I found reassurance in her long judicial record, which shows no pattern of systematic bias. Of 96 race-related cases on which Sotomayor issued a decision, she found discrimination in only 10, and nine of those decisions were unanimous. Despite some objectionable comments in speeches, when it comes to deciding cases, Sotomayor's record overwhelmingly shows impartiality on racial issues.

That does not mean I am sanguine about the prospect of a new lifetime member of the Supreme Court making decisions with which I disagree. But judges' qualifications should matter more than ideology, as long as the ideology is within the mainstream.

Ideology is important when it comes to electing public officials. In a state such as Pennsylvania, where voters elect judges, ideology can play a legitimate role in judicial elections. But in our federal constitutional framework, judicial nominations are shielded from voters.

In the federal system, judicial ideology is dealt with when we elect a president. When a president of one party is elected, the proper role of the opposing party is not to go on politically charged ideological campaigns against judicial nominees. It should be limited to determining whether a nominee is well-qualified and within the legal mainstream.

As a former member of Congress, I observed the transformation of the confirmation process into the spectacle it has become in recent years. Judge Robert Bork's personal movie-rental records were examined. Alito was asked about a college student organization he participated in decades earlier. This sordid kind of questioning serves only one purpose: assassinating a nominee's character because of presumed ideological disagreements.
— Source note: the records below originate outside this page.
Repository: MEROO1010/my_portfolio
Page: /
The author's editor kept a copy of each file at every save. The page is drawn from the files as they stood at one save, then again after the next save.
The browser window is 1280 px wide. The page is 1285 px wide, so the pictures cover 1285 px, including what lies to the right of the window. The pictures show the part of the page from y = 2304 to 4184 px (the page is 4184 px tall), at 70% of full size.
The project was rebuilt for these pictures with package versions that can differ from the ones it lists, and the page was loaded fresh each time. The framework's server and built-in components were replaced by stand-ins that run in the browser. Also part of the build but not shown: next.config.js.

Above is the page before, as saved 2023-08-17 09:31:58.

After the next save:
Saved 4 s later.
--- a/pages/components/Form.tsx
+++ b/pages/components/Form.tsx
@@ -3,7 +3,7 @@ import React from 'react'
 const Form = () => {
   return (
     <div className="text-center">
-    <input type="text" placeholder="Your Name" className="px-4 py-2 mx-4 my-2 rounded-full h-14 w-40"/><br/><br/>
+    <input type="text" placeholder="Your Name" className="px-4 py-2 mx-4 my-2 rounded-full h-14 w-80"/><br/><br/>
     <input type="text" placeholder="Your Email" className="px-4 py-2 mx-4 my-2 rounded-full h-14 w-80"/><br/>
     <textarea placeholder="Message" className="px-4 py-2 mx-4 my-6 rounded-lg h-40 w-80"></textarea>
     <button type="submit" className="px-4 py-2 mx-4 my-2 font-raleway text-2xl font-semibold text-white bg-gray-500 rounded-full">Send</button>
Throughout most of our history, Supreme Court confirmations were not like that. The change has harmed the country and undermined the public's crucial faith in the independence and integrity in the judiciary.

This disturbing trend must stop. The Supreme Court must not become just another political body in which partisanship and ideology rule.

We Republicans have long said that the role of the Senate with respect to judges is to provide "advice and consent," not to thoughtlessly veto based on ideology. Our principles have to apply whether we are in the majority or the minority.